__YOUR GOAL__.
Please restate each entry that appears below word for word, without its pictures.

————

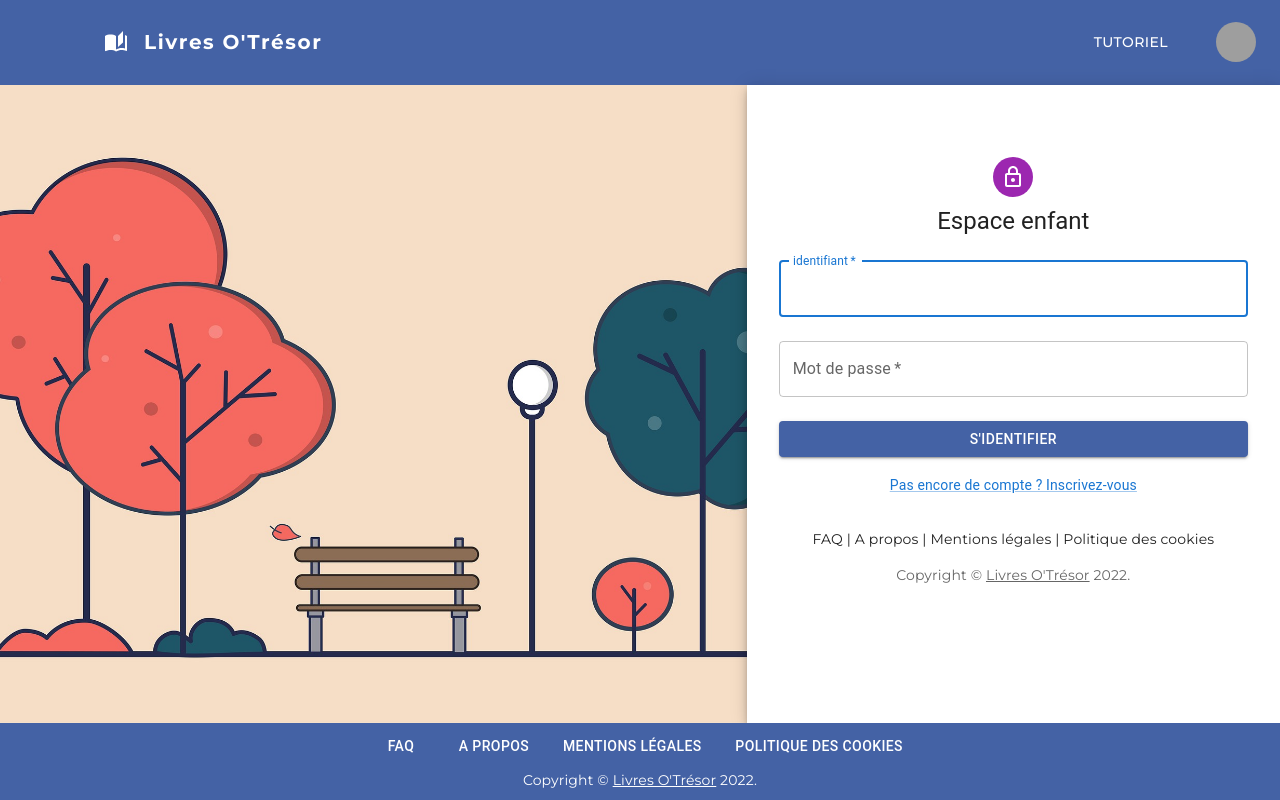
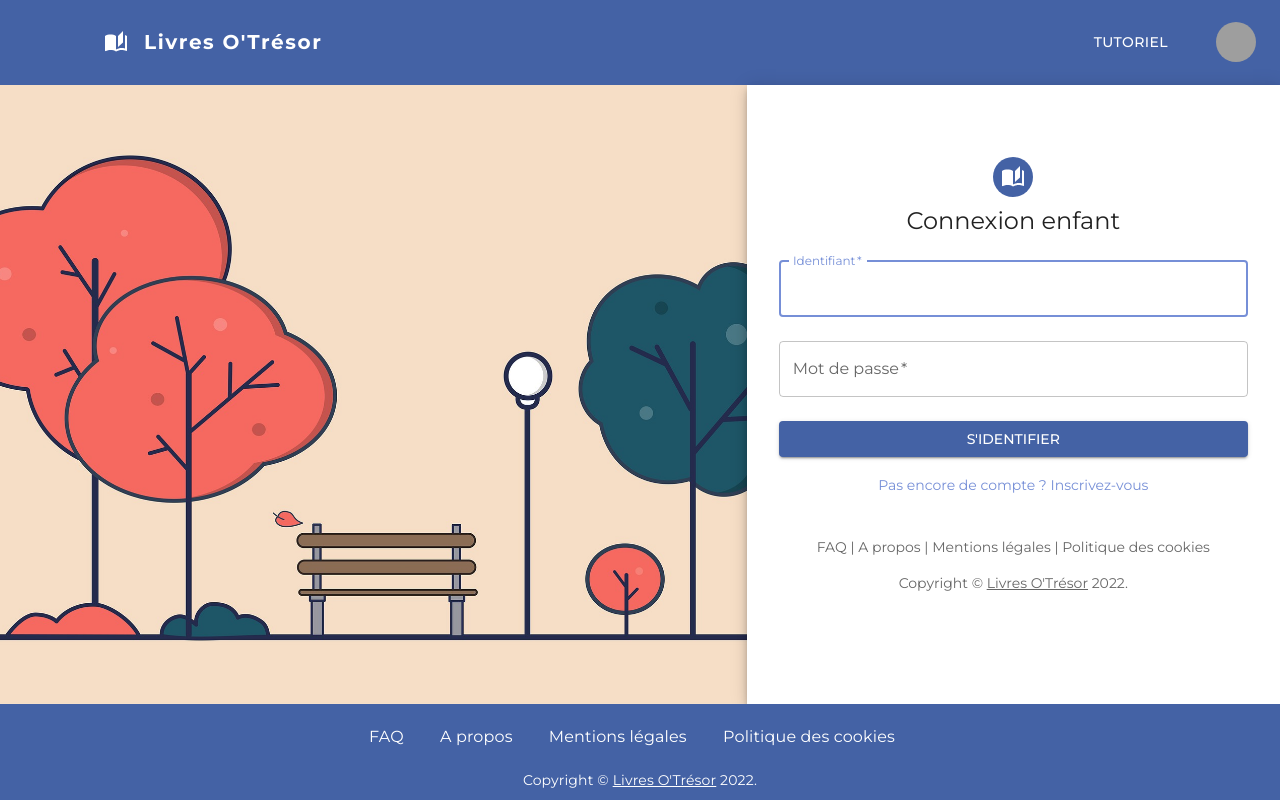
Before and after one commit to MarieLouPLevasseur/Projet-livresOtresor-front, a React (Create React App) app: page /connexion-enfant in a window 1280 px wide. Built offline with nearby package versions, Linux system fonts and the light colour scheme; grey boxes are pictures that could not be loaded.

Commit message:
page connexion kid done

```diff
--- a/src/components/Footer/Footer.js
+++ b/src/components/Footer/Footer.js
@@ -3,8 +3,7 @@ import Box from '@mui/material/Box';
 import Typography from '@mui/material/Typography';
 import Container from '@mui/material/Container';
 import Link from '@mui/material/Link';
-import { NavLink } from 'react-router-dom';
-import { Button } from '@material-ui/core';
+import { NavLink, useLocation } from 'react-router-dom';
 
 import './Footer.scss';
 
@@ -28,7 +27,9 @@ function Copyright() {
   );
 }
 
-export default function StickyFooter() {
+export default function Footer() {
+  const { pathname } = useLocation();
+  if (pathname === "/connexion-parent") return null;
   return (
       <Box
         className="footer"
@@ -37,25 +38,20 @@ export default function StickyFooter() {
           py: 3,
           px: 2,
           mt: 'auto',
-          backgroundColor:
-          (theme) =>
-            theme.palette.mode === 'light'
-              ? theme.palette.grey[200]
-              : theme.palette.grey[800],
         }}
       >
         <Container maxWidth="sm">
           <Box className='footer-text' sx={{ flexGrow: 1, display: { xs: 'flex-direction:column', md: 'flex' }}}>
             {pages.map((page) => (
-              <Button key={page.name} sx={{ my: 3, color: 'white',fontFamily:'Montserrat', display: 'block', mr: 2 }} >
+              <Typography key={page.name} sx={{ my: { xs: 1, md: 2}, color: 'white', fontFamily:'Montserrat', display: 'block', mr: 2 }} >
                 <NavLink
                   to={page.path}
                   className={({ isActive }) => (isActive ? 'footer-link footer-link--active' : 'footer-link')}
-                  style={{ textDecoration: 'none', color: 'white'}}
+                  style={{ textDecoration: 'none', color:'white'}}
                 >
                   {page.name}
                 </NavLink>
-              </Button>
+              </Typography>
             ))}
           </Box>
           <Copyright />
--- a/src/components/KidLogin/KidLogin.js
+++ b/src/components/KidLogin/KidLogin.js
@@ -7,15 +7,16 @@ import Link from '@mui/material/Link';
 import Paper from '@mui/material/Paper';
 import Box from '@mui/material/Box';
 import Grid from '@mui/material/Grid';
-import LockOutlinedIcon from '@mui/icons-material/LockOutlined';
+import AutoStoriesIcon from '@mui/icons-material/AutoStories';
 import Typography from '@mui/material/Typography';
 import { createTheme, ThemeProvider } from '@mui/material/styles';
-import Image from '../../../src/assets/img/image-connexion-enfant.jpg'
+import Image from '../../../src/assets/img/image-connexion-enfant.jpg';
+import './KidLogin.scss';
 
 
 function Copyright(props) {
   return (
-    <Typography variant="body2" fontFamily={'montserrat'} color="text.secondary" align="center" {...props}>
+    <Typography variant="body2" color="text.secondary" align="center" {...props}>
       {'Copyright © '}
       <Link color="inherit" href="/">
         Livres O'Trésor
@@ -27,7 +28,7 @@ function Copyright(props) {
 }
 function AnotherFooter(props) {
   return (
-    <Typography variant="body2" fontFamily={'montserrat'} color="text.secondary" align="center" {...props}>
+    <Typography variant="body2" color="text.secondary" align="center" {...props}>
       <Link color="inherit" underline='hover' href="/faq">
         FAQ
       </Link>{' | '}
@@ -44,9 +45,20 @@ function AnotherFooter(props) {
   );
 }
 
-const theme = createTheme();
+const theme = createTheme({
+  palette:{
+    primary:{
+      main: '#768fd7',
+    }
+  },
+  typography: {
+    fontFamily: [
+      'Montserrat'
+    ]
+  }
+});
 
-export default function SignInSide() {
+export default function KidLogin() {
   const handleSubmit = (event) => {
     event.preventDefault();
     const data = new FormData(event.currentTarget);
@@ -84,11 +96,11 @@ export default function SignInSide() {
               alignItems: 'center',
             }}
           >
-            <Avatar sx={{ m: 1, bgcolor: 'secondary.main' }}>
-              <LockOutlinedIcon />
+            <Avatar className='loginAvatar' sx={{ m: 1, bgcolor: 'secondary.main' }}>
+              <AutoStoriesIcon />
             </Avatar>
             <Typography component="h1" variant="h5">
-              Espace enfant
+              Connexion enfant
             </Typography>
             <Box component="form" noValidate onSubmit={handleSubmit} sx={{ mt: 1 }}>
               <TextField
@@ -96,8 +108,8 @@ export default function SignInSide() {
                 required
                 fullWidth
                 id="identifiant"
-                label="identifiant"
-                name="identifiant"
+                label="Identifiant"
+                name="Identifiant"
                 autoComplete="current-identifiant"
                 autoFocus
               />
@@ -112,6 +124,7 @@ export default function SignInSide() {
                 autoComplete="current-password"
               />
               <Button
+                className="loginButton"
                 type="submit"
                 fullWidth
                 variant="contained"
@@ -121,17 +134,12 @@ export default function SignInSide() {
               </Button>
               <Grid container>
                 <Grid item xs>
-                  <Link href="/inscription" variant="body2">
+                  <Link href="/inscription" variant="body2" underline='hover' color='#768fd7' >
                     Pas encore de compte ? Inscrivez-vous
                   </Link>
                 </Grid>
-                {/* <Grid item>
-                  <Link href="#" variant="body2">
-                    {"Pas de compte "}
-                  </Link>
-                </Grid> */}
               </Grid>
-              <AnotherFooter sx={{ mt: 4 , color:'g#4462A5' }}/>
+              <AnotherFooter sx={{ mt: 5 }}/>
               <Copyright sx={{ mt: 2 }} />
             </Box>
           </Box>
--- /dev/null
+++ b/src/components/KidLogin/KidLogin.scss
@@ -0,0 +1,6 @@
+.loginButton:hover {
+  background-color: #768fd7 !important;
+}
+.loginAvatar {
+  background: #4462A5 !important;
+}
```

————

__SOLUTION TO THE EXERCISE__.
Before and after one commit to MarieLouPLevasseur/Projet-livresOtresor-front, a React (Create React App) app: page /connexion-enfant in a window 1280 px wide. Built offline with nearby package versions, Linux system fonts and the light colour scheme; grey boxes are pictures that could not be loaded.

Commit message:
page connexion kid done

```diff
--- a/src/components/Footer/Footer.js
+++ b/src/components/Footer/Footer.js
@@ -3,8 +3,7 @@ import Box from '@mui/material/Box';
 import Typography from '@mui/material/Typography';
 import Container from '@mui/material/Container';
 import Link from '@mui/material/Link';
-import { NavLink } from 'react-router-dom';
-import { Button } from '@material-ui/core';
+import { NavLink, useLocation } from 'react-router-dom';
 
 import './Footer.scss';
 
@@ -28,7 +27,9 @@ function Copyright() {
   );
 }
 
-export default function StickyFooter() {
+export default function Footer() {
+  const { pathname } = useLocation();
+  if (pathname === "/connexion-parent") return null;
   return (
       <Box
         className="footer"
@@ -37,25 +38,20 @@ export default function StickyFooter() {
           py: 3,
           px: 2,
           mt: 'auto',
-          backgroundColor:
-          (theme) =>
-            theme.palette.mode === 'light'
-              ? theme.palette.grey[200]
-              : theme.palette.grey[800],
         }}
       >
         <Container maxWidth="sm">
           <Box className='footer-text' sx={{ flexGrow: 1, display: { xs: 'flex-direction:column', md: 'flex' }}}>
             {pages.map((page) => (
-              <Button key={page.name} sx={{ my: 3, color: 'white',fontFamily:'Montserrat', display: 'block', mr: 2 }} >
+              <Typography key={page.name} sx={{ my: { xs: 1, md: 2}, color: 'white', fontFamily:'Montserrat', display: 'block', mr: 2 }} >
                 <NavLink
                   to={page.path}
                   className={({ isActive }) => (isActive ? 'footer-link footer-link--active' : 'footer-link')}
-                  style={{ textDecoration: 'none', color: 'white'}}
+                  style={{ textDecoration: 'none', color:'white'}}
                 >
                   {page.name}
                 </NavLink>
-              </Button>
+              </Typography>
             ))}
           </Box>
           <Copyright />
--- a/src/components/KidLogin/KidLogin.js
+++ b/src/components/KidLogin/KidLogin.js
@@ -7,15 +7,16 @@ import Link from '@mui/material/Link';
 import Paper from '@mui/material/Paper';
 import Box from '@mui/material/Box';
 import Grid from '@mui/material/Grid';
-import LockOutlinedIcon from '@mui/icons-material/LockOutlined';
+import AutoStoriesIcon from '@mui/icons-material/AutoStories';
 import Typography from '@mui/material/Typography';
 import { createTheme, ThemeProvider } from '@mui/material/styles';
-import Image from '../../../src/assets/img/image-connexion-enfant.jpg'
+import Image from '../../../src/assets/img/image-connexion-enfant.jpg';
+import './KidLogin.scss';
 
 
 function Copyright(props) {
   return (
-    <Typography variant="body2" fontFamily={'montserrat'} color="text.secondary" align="center" {...props}>
+    <Typography variant="body2" color="text.secondary" align="center" {...props}>
       {'Copyright © '}
       <Link color="inherit" href="/">
         Livres O'Trésor
@@ -27,7 +28,7 @@ function Copyright(props) {
 }
 function AnotherFooter(props) {
   return (
-    <Typography variant="body2" fontFamily={'montserrat'} color="text.secondary" align="center" {...props}>
+    <Typography variant="body2" color="text.secondary" align="center" {...props}>
       <Link color="inherit" underline='hover' href="/faq">
         FAQ
       </Link>{' | '}
@@ -44,9 +45,20 @@ function AnotherFooter(props) {
   );
 }
 
-const theme = createTheme();
+const theme = createTheme({
+  palette:{
+    primary:{
+      main: '#768fd7',
+    }
+  },
+  typography: {
+    fontFamily: [
+      'Montserrat'
+    ]
+  }
+});
 
-export default function SignInSide() {
+export default function KidLogin() {
   const handleSubmit = (event) => {
     event.preventDefault();
     const data = new FormData(event.currentTarget);
@@ -84,11 +96,11 @@ export default function SignInSide() {
               alignItems: 'center',
             }}
           >
-            <Avatar sx={{ m: 1, bgcolor: 'secondary.main' }}>
-              <LockOutlinedIcon />
+            <Avatar className='loginAvatar' sx={{ m: 1, bgcolor: 'secondary.main' }}>
+              <AutoStoriesIcon />
             </Avatar>
             <Typography component="h1" variant="h5">
-              Espace enfant
+              Connexion enfant
             </Typography>
             <Box component="form" noValidate onSubmit={handleSubmit} sx={{ mt: 1 }}>
               <TextField
@@ -96,8 +108,8 @@ export default function SignInSide() {
                 required
                 fullWidth
                 id="identifiant"
-                label="identifiant"
-                name="identifiant"
+                label="Identifiant"
+                name="Identifiant"
                 autoComplete="current-identifiant"
                 autoFocus
               />
@@ -112,6 +124,7 @@ export default function SignInSide() {
                 autoComplete="current-password"
               />
               <Button
+                className="loginButton"
                 type="submit"
                 fullWidth
                 variant="contained"
@@ -121,17 +134,12 @@ export default function SignInSide() {
               </Button>
               <Grid container>
                 <Grid item xs>
-                  <Link href="/inscription" variant="body2">
+                  <Link href="/inscription" variant="body2" underline='hover' color='#768fd7' >
                     Pas encore de compte ? Inscrivez-vous
                   </Link>
                 </Grid>
-                {/* <Grid item>
-                  <Link href="#" variant="body2">
-                    {"Pas de compte "}
-                  </Link>
-                </Grid> */}
               </Grid>
-              <AnotherFooter sx={{ mt: 4 , color:'g#4462A5' }}/>
+              <AnotherFooter sx={{ mt: 5 }}/>
               <Copyright sx={{ mt: 2 }} />
             </Box>
           </Box>
--- /dev/null
+++ b/src/components/KidLogin/KidLogin.scss
@@ -0,0 +1,6 @@
+.loginButton:hover {
+  background-color: #768fd7 !important;
+}
+.loginAvatar {
+  background: #4462A5 !important;
+}
```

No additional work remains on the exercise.